Its that time of year, all the wonderful fruits and veggies are looking so smashingly beautiful and ready to be enjoyed and eaten up by anyone who appreciates the fresh, locally grown, sometimes organic bounty that arrives at your local farmers market. And don’t forget all the beautiful handmade gifts, flowers, and local people that get together and make the farmers market what it is…enjoyable for the whole family. Below are 13 helpful tips to making your farmers market shopping better all the way around.
- Print out 2 schedules of your local farmers market and put one on your fridge and one in your purse or work bag so you can keep track of which days the market is open and near your place of work or home.
- Decide on your priorities – Minimal pesticides, Organic, Locally grown, all natural, in-state farmers – before you go so you can find the right market for you.
- Make a plan before you go based on how many nights you are going to be home to cook so you know just how much food you will need to shop for.
- Bring a reusable bag that has plenty of room and can hang over your shoulder. For frozen meat or delicate greens, consider an insulted bag.
- Get to the market early if possible so you can get the best pick of the market.
- Don’t go expecting cheap food. The farmers market is not a place to go for bargains but ‘do’ expect the freshest and best quality food.
- If time permits, walk the market once through before you purchase anything so you can get an overview of exactly whats available that week.

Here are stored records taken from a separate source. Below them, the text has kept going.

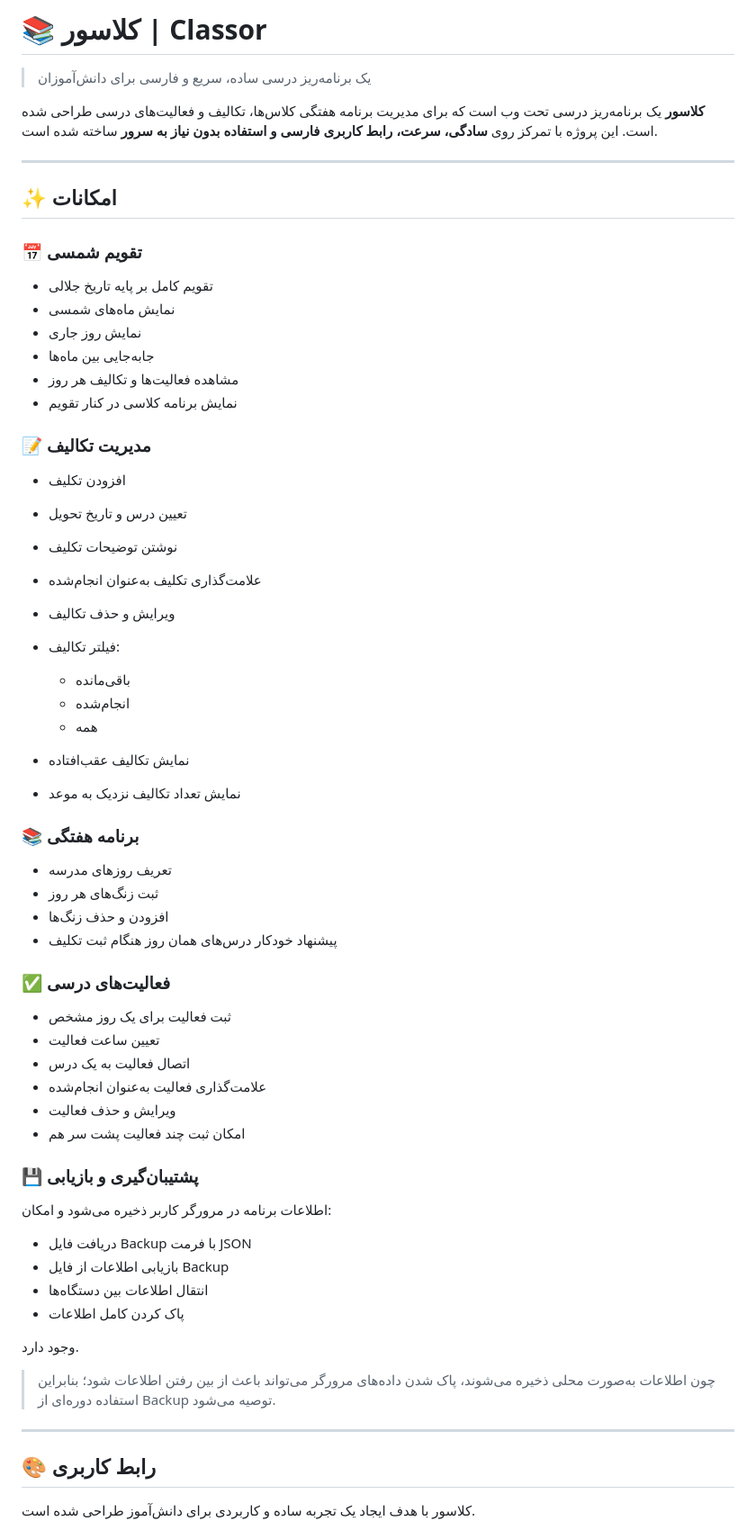
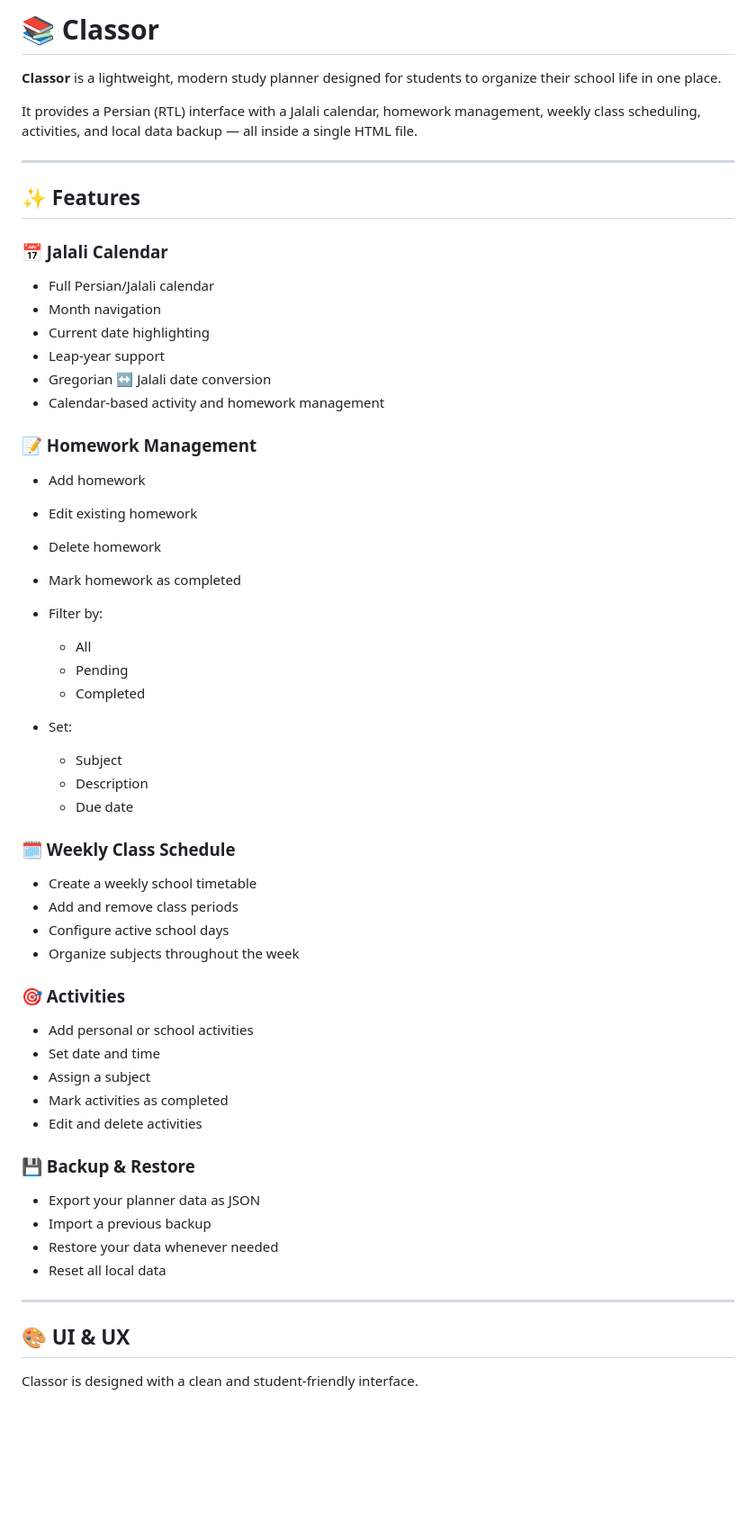
Before and after one commit to ParsaGolmahi/Classor, a Markdown page: README.md, the part around one of its changes. Shown at 90% size. Drawn GitHub-style; blank space fills up the shorter version.

```diff
--- a/README.md
+++ b/README.md
@@ -1,70 +1,64 @@
-# 📚 کلاسور | Classor
+# 📚 Classor
 
-> یک برنامه‌ریز درسی ساده، سریع و فارسی برای دانش‌آموزان
+**Classor** is a lightweight, modern study planner designed for students to organize their school life in one place.
 
-**کلاسور** یک برنامه‌ریز درسی تحت وب است که برای مدیریت برنامه هفتگی کلاس‌ها، تکالیف و فعالیت‌های درسی طراحی شده است.
-این پروژه با تمرکز روی **سادگی، سرعت، رابط کاربری فارسی و استفاده بدون نیاز به سرور** ساخته شده است.
+It provides a Persian (RTL) interface with a Jalali calendar, homework management, weekly class scheduling, activities, and local data backup — all inside a single HTML file.
 
 ---
 
-## ✨ امکانات
+## ✨ Features
 
-### 📅 تقویم شمسی
+### 📅 Jalali Calendar
 
-* تقویم کامل بر پایه تاریخ جلالی
-* نمایش ماه‌های شمسی
-* نمایش روز جاری
-* جابه‌جایی بین ماه‌ها
-* مشاهده فعالیت‌ها و تکالیف هر روز
-* نمایش برنامه کلاسی در کنار تقویم
+* Full Persian/Jalali calendar
+* Month navigation
+* Current date highlighting
+* Leap-year support
+* Gregorian ↔ Jalali date conversion
+* Calendar-based activity and homework management
 
-### 📝 مدیریت تکالیف
+### 📝 Homework Management
 
-* افزودن تکلیف
-* تعیین درس و تاریخ تحویل
-* نوشتن توضیحات تکلیف
-* علامت‌گذاری تکلیف به‌عنوان انجام‌شده
-* ویرایش و حذف تکالیف
-* فیلتر تکالیف:
+* Add homework
+* Edit existing homework
+* Delete homework
+* Mark homework as completed
+* Filter by:
 
-  * باقی‌مانده
-  * انجام‌شده
-  * همه
-* نمایش تکالیف عقب‌افتاده
-* نمایش تعداد تکالیف نزدیک به موعد
+  * All
+  * Pending
+  * Completed
+* Set:
 
-### 📚 برنامه هفتگی
+  * Subject
+  * Description
+  * Due date
 
-* تعریف روزهای مدرسه
-* ثبت زنگ‌های هر روز
-* افزودن و حذف زنگ‌ها
-* پیشنهاد خودکار درس‌های همان روز هنگام ثبت تکلیف
+### 🗓️ Weekly Class Schedule
 
-### ✅ فعالیت‌های درسی
+* Create a weekly school timetable
+* Add and remove class periods
+* Configure active school days
+* Organize subjects throughout the week
 
-* ثبت فعالیت برای یک روز مشخص
-* تعیین ساعت فعالیت
-* اتصال فعالیت به یک درس
-* علامت‌گذاری فعالیت به‌عنوان انجام‌شده
-* ویرایش و حذف فعالیت
-* امکان ثبت چند فعالیت پشت سر هم
+### 🎯 Activities
 
-### 💾 پشتیبان‌گیری و بازیابی
+* Add personal or school activities
+* Set date and time
+* Assign a subject
+* Mark activities as completed
+* Edit and delete activities
 
-اطلاعات برنامه در مرورگر کاربر ذخیره می‌شود و امکان:
+### 💾 Backup & Restore
 
-* دریافت فایل Backup با فرمت JSON
-* بازیابی اطلاعات از فایل Backup
-* انتقال اطلاعات بین دستگاه‌ها
-* پاک کردن کامل اطلاعات
-
-وجود دارد.
-
-> چون اطلاعات به‌صورت محلی ذخیره می‌شوند، پاک شدن داده‌های مرورگر می‌تواند باعث از بین رفتن اطلاعات شود؛ بنابراین استفاده دوره‌ای از Backup توصیه می‌شود.
+* Export your planner data as JSON
+* Import a previous backup
+* Restore your data whenever needed
+* Reset all local data
 
 ---
 
-## 🎨 رابط کاربری
+## 🎨 UI & UX
 
-کلاسور با هدف ایجاد یک تجربه ساده و کاربردی برای دانش‌آموز طراحی شده است.
+Classor is designed with a clean and student-friendly interface.
 
```
Also changed, not shown: other parts of README.md (+129 -162 lines).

- Get to know the farmers and establish a relationship with them. Let them know about your household needs for produce so they know which areas to expand.
- Don’t be afraid to ask the farmers for recipes and preparation of certain produce that they are offering.
- Bring cash, especially in small bills. Most farmers really appreciate being paid with cash but some do accept credit cards but don’t count on it.
- If you have a favorite item, ask the farmer how they look this year and when you might expect to see them in the market, so you can plan accordingly to when you want to start canning or making pies and jams.
- Some farmers charge different prices at different locations. See if your favorite farmer at an upscale markets also sells in a less fancy part of town, chances are the prices drop there.
- If you are concerned about non-local produce, “some areas have laws about this but others dont, so just ask if its locally grown,” Reis-Millersmaid.
Adapted from the Chicago Tribune article by Monica Eng, 13 Strategies for shopping farmers markets.